**Instructions to follow:** For the material that follows, state how many lines contain the word "Condicionais", and add nothing.

**Data:**
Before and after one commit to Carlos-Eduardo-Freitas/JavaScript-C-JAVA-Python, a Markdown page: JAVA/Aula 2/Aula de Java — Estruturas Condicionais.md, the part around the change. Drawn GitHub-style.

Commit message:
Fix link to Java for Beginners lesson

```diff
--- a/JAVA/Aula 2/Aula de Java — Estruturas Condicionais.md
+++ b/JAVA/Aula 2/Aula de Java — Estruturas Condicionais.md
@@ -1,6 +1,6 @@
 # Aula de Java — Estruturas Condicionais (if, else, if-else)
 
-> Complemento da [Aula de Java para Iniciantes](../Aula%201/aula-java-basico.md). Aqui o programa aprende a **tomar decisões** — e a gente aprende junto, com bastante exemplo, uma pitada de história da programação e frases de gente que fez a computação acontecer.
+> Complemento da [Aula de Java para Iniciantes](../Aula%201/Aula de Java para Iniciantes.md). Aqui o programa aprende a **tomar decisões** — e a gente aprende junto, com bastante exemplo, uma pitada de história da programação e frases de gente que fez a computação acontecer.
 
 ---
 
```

**Result of the task:** 4